:: DESCRIPTION OF THE TASK ::
Bring together copies of the lines in the data below that contain the word "html".
== Segment start ==
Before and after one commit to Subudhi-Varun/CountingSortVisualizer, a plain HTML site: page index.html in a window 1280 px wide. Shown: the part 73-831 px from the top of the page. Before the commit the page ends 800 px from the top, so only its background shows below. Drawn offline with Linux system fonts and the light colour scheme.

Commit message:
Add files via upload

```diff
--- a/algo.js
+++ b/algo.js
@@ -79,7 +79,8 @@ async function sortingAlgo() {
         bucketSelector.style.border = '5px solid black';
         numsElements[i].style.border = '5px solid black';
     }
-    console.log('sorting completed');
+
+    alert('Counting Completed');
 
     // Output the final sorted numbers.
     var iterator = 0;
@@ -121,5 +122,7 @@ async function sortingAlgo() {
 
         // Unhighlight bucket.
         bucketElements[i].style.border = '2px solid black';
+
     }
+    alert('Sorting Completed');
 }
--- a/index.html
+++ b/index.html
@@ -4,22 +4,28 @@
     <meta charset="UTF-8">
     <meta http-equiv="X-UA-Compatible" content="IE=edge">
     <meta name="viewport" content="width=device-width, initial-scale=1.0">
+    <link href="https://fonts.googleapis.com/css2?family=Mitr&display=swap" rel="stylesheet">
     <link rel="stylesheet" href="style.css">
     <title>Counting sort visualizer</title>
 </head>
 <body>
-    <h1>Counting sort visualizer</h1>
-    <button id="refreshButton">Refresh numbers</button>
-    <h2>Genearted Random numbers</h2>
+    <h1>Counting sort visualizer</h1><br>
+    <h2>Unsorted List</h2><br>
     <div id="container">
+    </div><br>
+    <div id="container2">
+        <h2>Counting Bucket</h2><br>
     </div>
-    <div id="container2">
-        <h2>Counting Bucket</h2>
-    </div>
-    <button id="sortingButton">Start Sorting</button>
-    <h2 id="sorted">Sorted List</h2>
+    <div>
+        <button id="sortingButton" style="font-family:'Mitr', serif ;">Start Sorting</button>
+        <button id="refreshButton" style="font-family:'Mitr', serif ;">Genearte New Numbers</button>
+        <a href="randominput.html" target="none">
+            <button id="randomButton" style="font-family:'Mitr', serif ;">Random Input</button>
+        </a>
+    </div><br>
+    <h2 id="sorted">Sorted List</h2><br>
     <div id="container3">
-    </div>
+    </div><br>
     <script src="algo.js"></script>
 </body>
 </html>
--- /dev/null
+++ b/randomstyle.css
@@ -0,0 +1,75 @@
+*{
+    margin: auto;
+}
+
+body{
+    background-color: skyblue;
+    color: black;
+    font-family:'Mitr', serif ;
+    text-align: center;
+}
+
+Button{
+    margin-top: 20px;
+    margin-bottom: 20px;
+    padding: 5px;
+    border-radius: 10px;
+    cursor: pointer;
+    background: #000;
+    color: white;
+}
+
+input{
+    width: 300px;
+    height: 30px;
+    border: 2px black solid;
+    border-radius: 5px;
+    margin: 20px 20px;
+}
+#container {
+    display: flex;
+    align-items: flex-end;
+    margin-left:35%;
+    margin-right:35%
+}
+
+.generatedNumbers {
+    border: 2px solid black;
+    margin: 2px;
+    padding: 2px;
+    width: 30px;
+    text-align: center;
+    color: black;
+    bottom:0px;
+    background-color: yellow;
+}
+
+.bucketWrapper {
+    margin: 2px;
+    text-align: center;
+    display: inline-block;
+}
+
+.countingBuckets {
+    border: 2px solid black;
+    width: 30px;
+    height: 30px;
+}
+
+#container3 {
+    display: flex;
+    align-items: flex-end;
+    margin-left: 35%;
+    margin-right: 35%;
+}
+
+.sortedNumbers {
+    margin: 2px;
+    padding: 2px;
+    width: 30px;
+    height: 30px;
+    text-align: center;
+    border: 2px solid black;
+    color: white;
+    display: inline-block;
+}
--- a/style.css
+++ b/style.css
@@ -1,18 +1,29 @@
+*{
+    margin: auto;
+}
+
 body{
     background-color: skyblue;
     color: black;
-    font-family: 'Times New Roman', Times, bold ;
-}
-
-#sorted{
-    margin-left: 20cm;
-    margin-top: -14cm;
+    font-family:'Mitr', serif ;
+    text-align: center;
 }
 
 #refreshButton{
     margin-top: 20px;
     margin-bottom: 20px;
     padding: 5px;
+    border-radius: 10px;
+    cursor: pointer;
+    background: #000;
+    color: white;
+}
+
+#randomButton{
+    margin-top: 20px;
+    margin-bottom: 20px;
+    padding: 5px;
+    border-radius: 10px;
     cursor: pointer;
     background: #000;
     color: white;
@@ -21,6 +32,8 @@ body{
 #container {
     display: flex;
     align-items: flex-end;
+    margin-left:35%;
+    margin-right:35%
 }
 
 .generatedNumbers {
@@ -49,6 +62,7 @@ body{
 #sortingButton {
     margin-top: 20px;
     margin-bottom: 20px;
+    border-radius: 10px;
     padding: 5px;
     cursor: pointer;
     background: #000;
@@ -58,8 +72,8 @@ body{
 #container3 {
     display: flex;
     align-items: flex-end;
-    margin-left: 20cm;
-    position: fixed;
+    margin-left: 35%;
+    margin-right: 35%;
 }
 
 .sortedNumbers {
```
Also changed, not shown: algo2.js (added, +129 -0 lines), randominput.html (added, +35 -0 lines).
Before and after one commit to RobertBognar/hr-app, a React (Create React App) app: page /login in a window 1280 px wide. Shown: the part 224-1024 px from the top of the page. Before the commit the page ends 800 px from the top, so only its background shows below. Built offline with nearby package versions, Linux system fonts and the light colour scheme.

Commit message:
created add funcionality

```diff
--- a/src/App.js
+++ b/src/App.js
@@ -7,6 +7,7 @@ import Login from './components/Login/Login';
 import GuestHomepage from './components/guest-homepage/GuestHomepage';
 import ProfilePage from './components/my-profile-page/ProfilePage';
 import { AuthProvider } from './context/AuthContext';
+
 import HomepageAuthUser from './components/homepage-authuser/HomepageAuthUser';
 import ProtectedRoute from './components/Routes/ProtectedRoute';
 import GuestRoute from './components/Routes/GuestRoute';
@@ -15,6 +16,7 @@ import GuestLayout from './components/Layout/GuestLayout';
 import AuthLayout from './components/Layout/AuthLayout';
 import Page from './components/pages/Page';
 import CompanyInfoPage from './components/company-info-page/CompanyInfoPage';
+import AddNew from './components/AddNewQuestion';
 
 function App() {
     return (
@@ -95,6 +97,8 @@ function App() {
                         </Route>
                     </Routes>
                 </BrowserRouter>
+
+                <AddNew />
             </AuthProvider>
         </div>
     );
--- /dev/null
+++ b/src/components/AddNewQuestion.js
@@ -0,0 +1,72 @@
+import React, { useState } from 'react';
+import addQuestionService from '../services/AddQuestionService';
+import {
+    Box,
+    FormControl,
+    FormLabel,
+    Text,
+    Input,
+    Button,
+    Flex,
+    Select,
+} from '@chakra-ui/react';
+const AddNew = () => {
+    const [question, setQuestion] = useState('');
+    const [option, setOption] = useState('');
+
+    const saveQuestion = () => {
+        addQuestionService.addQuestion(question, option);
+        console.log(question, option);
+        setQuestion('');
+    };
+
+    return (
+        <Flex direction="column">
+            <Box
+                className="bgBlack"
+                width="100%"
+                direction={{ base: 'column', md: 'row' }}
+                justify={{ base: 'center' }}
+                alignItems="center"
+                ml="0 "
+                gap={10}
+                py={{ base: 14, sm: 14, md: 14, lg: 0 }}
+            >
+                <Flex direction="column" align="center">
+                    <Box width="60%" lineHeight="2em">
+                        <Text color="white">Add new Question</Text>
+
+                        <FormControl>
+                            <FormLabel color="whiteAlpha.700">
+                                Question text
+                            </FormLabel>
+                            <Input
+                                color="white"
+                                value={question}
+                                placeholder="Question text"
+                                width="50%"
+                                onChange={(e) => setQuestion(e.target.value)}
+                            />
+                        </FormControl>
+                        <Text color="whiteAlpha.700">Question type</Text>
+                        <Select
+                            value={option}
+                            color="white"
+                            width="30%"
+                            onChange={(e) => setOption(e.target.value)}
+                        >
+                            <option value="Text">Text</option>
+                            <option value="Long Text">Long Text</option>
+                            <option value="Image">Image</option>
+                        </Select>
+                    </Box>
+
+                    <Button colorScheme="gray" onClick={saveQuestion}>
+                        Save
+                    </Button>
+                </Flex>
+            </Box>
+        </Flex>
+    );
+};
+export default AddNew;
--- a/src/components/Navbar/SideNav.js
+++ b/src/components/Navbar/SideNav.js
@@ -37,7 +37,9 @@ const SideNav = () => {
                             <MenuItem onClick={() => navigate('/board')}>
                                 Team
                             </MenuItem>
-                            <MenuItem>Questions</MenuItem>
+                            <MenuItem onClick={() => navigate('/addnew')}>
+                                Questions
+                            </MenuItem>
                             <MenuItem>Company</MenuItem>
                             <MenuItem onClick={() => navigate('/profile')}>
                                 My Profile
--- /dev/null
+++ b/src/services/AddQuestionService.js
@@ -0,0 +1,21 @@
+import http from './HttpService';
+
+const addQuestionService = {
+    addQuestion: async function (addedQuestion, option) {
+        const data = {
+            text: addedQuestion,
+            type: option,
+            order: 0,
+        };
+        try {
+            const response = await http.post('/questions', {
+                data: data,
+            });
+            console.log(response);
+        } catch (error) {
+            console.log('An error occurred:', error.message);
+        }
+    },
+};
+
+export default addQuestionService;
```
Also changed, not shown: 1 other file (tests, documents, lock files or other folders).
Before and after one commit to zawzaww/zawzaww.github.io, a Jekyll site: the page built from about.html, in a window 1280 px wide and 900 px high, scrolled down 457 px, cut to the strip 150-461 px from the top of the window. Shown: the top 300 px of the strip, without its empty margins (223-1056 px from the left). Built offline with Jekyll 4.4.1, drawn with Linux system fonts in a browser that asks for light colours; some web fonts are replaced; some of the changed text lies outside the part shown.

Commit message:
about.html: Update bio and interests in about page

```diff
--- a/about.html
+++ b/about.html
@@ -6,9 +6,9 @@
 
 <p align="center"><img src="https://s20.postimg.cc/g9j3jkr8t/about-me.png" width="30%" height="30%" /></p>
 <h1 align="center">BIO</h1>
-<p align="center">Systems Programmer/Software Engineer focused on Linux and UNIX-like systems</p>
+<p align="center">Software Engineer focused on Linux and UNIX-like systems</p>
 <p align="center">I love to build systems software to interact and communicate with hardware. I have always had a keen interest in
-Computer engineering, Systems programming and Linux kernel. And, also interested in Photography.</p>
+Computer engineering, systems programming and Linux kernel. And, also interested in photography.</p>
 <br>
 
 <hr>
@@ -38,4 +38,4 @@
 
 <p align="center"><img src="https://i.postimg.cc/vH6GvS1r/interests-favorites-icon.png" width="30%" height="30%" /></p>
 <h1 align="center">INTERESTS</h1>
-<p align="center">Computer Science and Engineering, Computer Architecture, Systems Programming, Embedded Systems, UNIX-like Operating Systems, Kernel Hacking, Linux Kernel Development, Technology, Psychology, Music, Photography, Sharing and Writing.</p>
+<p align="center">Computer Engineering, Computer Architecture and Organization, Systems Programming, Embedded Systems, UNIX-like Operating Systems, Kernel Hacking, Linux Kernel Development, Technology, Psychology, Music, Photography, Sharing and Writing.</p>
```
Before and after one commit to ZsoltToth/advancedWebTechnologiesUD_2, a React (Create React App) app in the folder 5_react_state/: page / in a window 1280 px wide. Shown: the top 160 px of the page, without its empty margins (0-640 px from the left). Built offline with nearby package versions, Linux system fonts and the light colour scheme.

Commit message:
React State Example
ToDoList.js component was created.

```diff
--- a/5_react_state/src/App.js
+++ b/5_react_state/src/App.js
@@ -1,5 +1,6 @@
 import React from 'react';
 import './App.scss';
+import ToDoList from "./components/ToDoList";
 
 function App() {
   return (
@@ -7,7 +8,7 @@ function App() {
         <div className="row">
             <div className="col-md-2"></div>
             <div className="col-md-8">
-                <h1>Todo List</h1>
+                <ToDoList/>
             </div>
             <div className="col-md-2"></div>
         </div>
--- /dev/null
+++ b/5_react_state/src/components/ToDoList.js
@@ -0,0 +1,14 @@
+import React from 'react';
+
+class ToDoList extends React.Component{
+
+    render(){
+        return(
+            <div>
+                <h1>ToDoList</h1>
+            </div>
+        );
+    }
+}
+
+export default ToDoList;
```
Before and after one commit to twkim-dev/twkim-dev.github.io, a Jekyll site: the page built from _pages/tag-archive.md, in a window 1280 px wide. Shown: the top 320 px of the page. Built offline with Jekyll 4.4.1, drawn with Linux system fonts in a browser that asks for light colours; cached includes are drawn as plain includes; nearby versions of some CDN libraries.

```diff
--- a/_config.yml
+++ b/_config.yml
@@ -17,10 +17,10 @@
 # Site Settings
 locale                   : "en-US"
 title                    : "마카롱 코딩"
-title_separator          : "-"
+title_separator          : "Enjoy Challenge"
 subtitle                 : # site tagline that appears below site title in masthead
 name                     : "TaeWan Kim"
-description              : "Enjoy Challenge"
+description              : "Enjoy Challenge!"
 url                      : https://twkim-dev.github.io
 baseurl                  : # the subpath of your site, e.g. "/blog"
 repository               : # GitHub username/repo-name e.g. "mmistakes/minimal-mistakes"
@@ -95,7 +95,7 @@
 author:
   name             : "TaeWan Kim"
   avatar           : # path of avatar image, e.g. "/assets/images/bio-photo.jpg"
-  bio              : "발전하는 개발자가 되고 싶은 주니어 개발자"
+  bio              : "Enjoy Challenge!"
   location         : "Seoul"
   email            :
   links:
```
== Segment end ==
:: SOLUTION TO THE PROBLEM ::
Before and after one commit to Subudhi-Varun/CountingSortVisualizer, a plain HTML site: page index.html in a window 1280 px wide. Shown: the part 73-831 px from the top of the page. Before the commit the page ends 800 px from the top, so only its background shows below. Drawn offline with Linux system fonts and the light colour scheme.
--- a/index.html
+++ b/index.html
+        <a href="randominput.html" target="none">
 </html>
Also changed, not shown: algo2.js (added, +129 -0 lines), randominput.html (added, +35 -0 lines).
Before and after one commit to zawzaww/zawzaww.github.io, a Jekyll site: the page built from about.html, in a window 1280 px wide and 900 px high, scrolled down 457 px, cut to the strip 150-461 px from the top of the window. Shown: the top 300 px of the strip, without its empty margins (223-1056 px from the left). Built offline with Jekyll 4.4.1, drawn with Linux system fonts in a browser that asks for light colours; some web fonts are replaced; some of the changed text lies outside the part shown.
about.html: Update bio and interests in about page
--- a/about.html
+++ b/about.html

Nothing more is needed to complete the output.